### YOUR OBJECTIVE
Scan the records that follow, and whenever a line has the word "board", copy it.

RECORDS FOR THE EXERCISE below:

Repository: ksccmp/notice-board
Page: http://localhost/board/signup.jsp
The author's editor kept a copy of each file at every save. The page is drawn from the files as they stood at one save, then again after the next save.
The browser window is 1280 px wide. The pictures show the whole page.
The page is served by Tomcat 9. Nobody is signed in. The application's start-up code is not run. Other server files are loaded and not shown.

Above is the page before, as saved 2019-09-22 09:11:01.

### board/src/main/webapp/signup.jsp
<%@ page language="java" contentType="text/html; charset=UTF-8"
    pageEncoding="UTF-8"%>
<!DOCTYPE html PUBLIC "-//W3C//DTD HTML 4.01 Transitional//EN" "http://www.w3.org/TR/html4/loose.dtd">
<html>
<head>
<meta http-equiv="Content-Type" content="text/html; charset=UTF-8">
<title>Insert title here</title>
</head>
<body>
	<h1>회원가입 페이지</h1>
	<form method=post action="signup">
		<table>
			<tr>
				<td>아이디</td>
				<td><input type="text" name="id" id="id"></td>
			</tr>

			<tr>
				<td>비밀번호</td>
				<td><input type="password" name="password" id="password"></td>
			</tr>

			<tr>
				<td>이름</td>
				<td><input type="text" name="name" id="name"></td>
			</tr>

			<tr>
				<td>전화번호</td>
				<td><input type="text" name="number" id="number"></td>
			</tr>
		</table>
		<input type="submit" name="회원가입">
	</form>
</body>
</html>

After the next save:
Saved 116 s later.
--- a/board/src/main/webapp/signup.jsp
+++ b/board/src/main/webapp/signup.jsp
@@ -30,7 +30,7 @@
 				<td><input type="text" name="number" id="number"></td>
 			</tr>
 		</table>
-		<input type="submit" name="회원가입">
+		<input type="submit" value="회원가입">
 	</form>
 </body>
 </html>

End of RECORDS FOR THE EXERCISE.

### FINISHED TASK
Repository: ksccmp/notice-board
Page: http://localhost/board/signup.jsp
### board/src/main/webapp/signup.jsp
--- a/board/src/main/webapp/signup.jsp
+++ b/board/src/main/webapp/signup.jsp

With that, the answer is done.